(Reuters) - Citgo Petroleum Corp, the U.S. arm of Venezuela’s state-run oil firm PDVSA, is moving toward appointing a new chief executive, with candidate names including former executives from PDVSA and other companies soon to be submitted to the board.
In February, former CEO Asdrubal Chavez and several other Citgo executives close to Venezuelan President Nicolas Maduro were ousted amid a battle for control of the subsidiary.
The eighth-largest U.S. refiner has since been run by Chairwoman Luisa Palacios and a group of senior U.S. and Venezuelan executives.
A Citgo search committee has begun evaluating more than a dozen candidates, Palacios said in a statement to Reuters on Thursday. It expects to recommend an executive who possesses “the highest ethical standards” and who can bring “a proven track record in leading complex petroleum-related operations,” she said.
The search, which is being conducted without a recruiting firm, has identified candidates all of whom are Venezuelans and most of whom are former PDVSA executives, according to people familiar with the matter who asked not to be named. Those include Julio Hasselmeyer, Edgar Rasquin and Andres Riera.
Two current members of Citgo’s board, Luis Urdaneta and Edgar Rincon, also submitted applications, the sources said.
Gustavo Baquero, who is senior vice president of operations technology excellence at Norway’s Equinor SA, and Carlos Jorda, a former vice president of refining and marketing at PDVSA who is currently at energy consultancy Gaffney, Cline & Associates, also are in the running, the people said.
Jorda declined to comment. Baquero did not immediately reply to a request for comment. Urdaneta, Rincon, Rasquin, Riera and Hasselmeyer could not be reached to comment.
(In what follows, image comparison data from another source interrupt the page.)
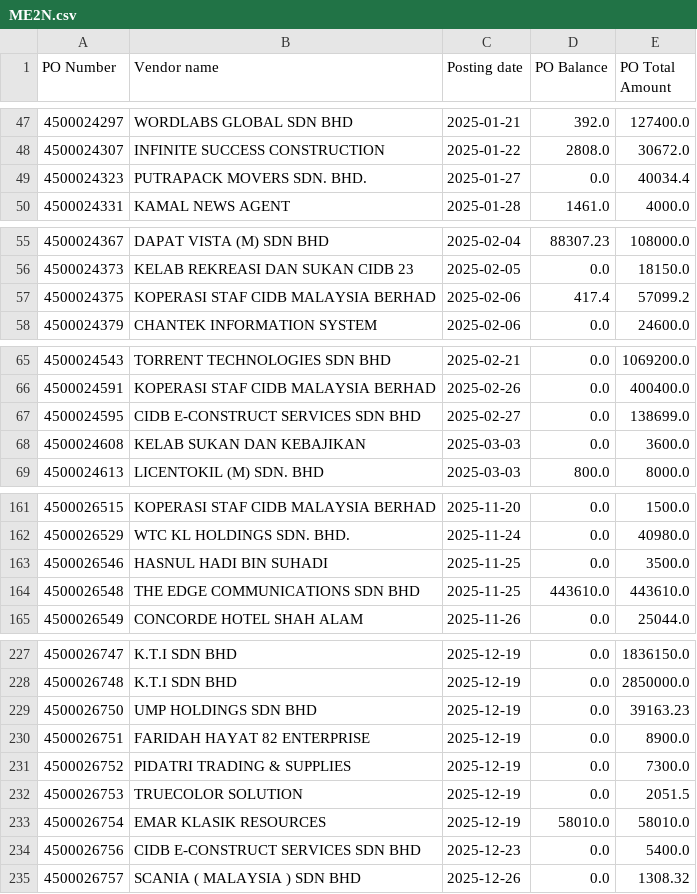
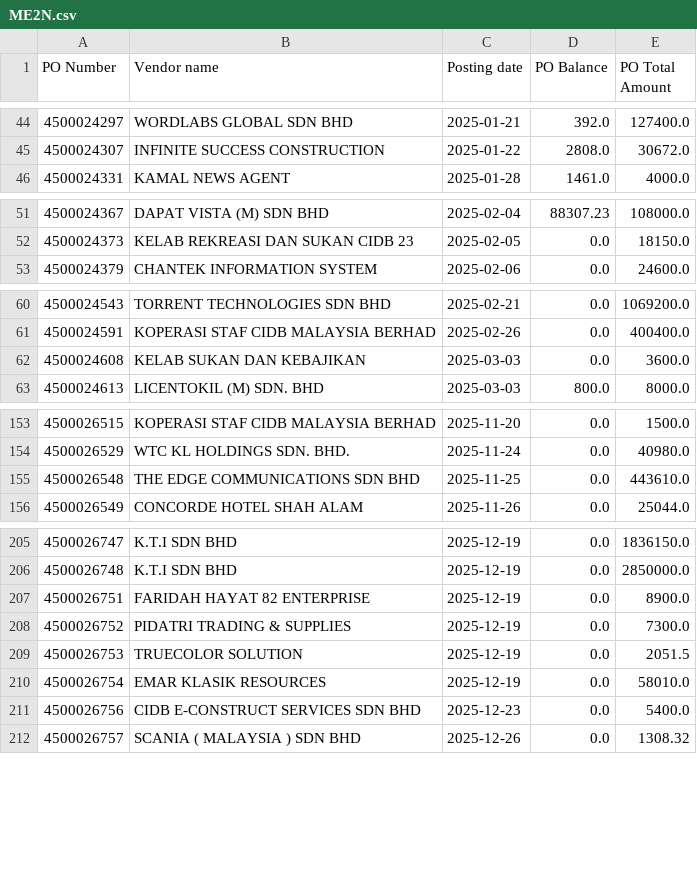
Before and after one commit to NabilZhafri89/Dashboard-Tunggakan-PO, a CSV file: ME2N.csv, drawn as a sheet; only a part is shown, gaps mark what is left out; the diff covers the shown part only.

```diff
--- a/ME2N.csv
+++ b/ME2N.csv
@@ -48,3 +45,2 @@
 4500024307,INFINITE SUCCESS CONSTRUCTION,2025-01-22,2808.0,30672.0
-4500024323,PUTRAPACK MOVERS SDN. BHD.,2025-01-27,0.0,40034.4
 4500024331,KAMAL NEWS AGENT,2025-01-28,1461.0,4000.0
@@ -56,3 +52,2 @@
 4500024373,KELAB REKREASI DAN SUKAN CIDB 23,2025-02-05,0.0,18150.0
-4500024375,KOPERASI STAF CIDB MALAYSIA BERHAD,2025-02-06,417.4,57099.2
 4500024379,CHANTEK INFORMATION SYSTEM,2025-02-06,0.0,24600.0
@@ -66,3 +61,2 @@
 4500024591,KOPERASI STAF CIDB MALAYSIA BERHAD,2025-02-26,0.0,400400.0
-4500024595,CIDB E-CONSTRUCT SERVICES SDN BHD,2025-02-27,0.0,138699.0
 4500024608,KELAB SUKAN DAN KEBAJIKAN,2025-03-03,0.0,3600.0
@@ -162,4 +154,3 @@
 4500026529,WTC KL HOLDINGS SDN. BHD.,2025-11-24,0.0,40980.0
-4500026546,HASNUL HADI BIN SUHADI,2025-11-25,0.0,3500.0
-4500026548,THE EDGE COMMUNICATIONS SDN BHD,2025-11-25,443610.0,443610.0
+4500026548,THE EDGE COMMUNICATIONS SDN BHD,2025-11-25,0.0,443610.0
 4500026549,CONCORDE HOTEL SHAH ALAM,2025-11-26,0.0,25044.0
@@ -228,3 +206,2 @@
 4500026748,K.T.I SDN BHD,2025-12-19,0.0,2850000.0
-4500026750,UMP HOLDINGS SDN BHD,2025-12-19,0.0,39163.23
 4500026751,FARIDAH HAYAT 82 ENTERPRISE,2025-12-19,0.0,8900.0
@@ -232,3 +209,3 @@
 4500026753,TRUECOLOR SOLUTION,2025-12-19,0.0,2051.5
-4500026754,EMAR KLASIK RESOURCES,2025-12-19,58010.0,58010.0
+4500026754,EMAR KLASIK RESOURCES,2025-12-19,0.0,58010.0
 4500026756,CIDB E-CONSTRUCT SERVICES SDN BHD,2025-12-23,0.0,5400.0
```
Also changed, not shown: 1 added row, 22 removed rows and 4 edited cells elsewhere in this file, ME2K.csv, Manual_PTJ_template.csv.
The next chief will run an about $30 billion a year business that includes refineries in Texas, Louisiana and Illinois with combined crude processing capacity of up to 750,000 barrels per day. Citgo also operates an extensive pipeline network and markets products through about 5,300 U.S. retail outlets.
Chavez, who ran Houston-based Citgo from an office in the Bahamas and is a cousin of the late Venezuelan President Hugo Chavez, remains recognized by Maduro’s government as CEO but no longer has effective control.
In February, a new Citgo board was appointed by the Venezuelan opposition-run congress, whose chief, Juan Guaido, is recognized as the South American country’s interim leader by the United States and some 50 other nations. The board took over day-to-day operations after Washington imposed sanctions designed to cripple PDVSA’s oil exports and pressure Maduro to step down.
PDVSA did not respond to a request for comment.
Citgo’s day-to-day operations have been overseen by a group of executives led by Executive Vice President Rick Esser, who reports to Palacios.
The next CEO will face demands by the U.S. Department of Justice for information on former officials’ dealings with PDVSA. Prosecutors last month requested Citgo documents as part of an investigation into bribery by suppliers to PDVSA. Citgo has said it is cooperating with the probe.
The Justice Department’s investigation has resulted in charges against 21 people, 16 of whom have pleaded guilty as of this month. Maduro has described the bribery investigation as politically motivated and has said he will fight to regain control of Citgo.
Reporting by Marianna Parraga; editing by Gary McWilliams and Rosalba O'Brien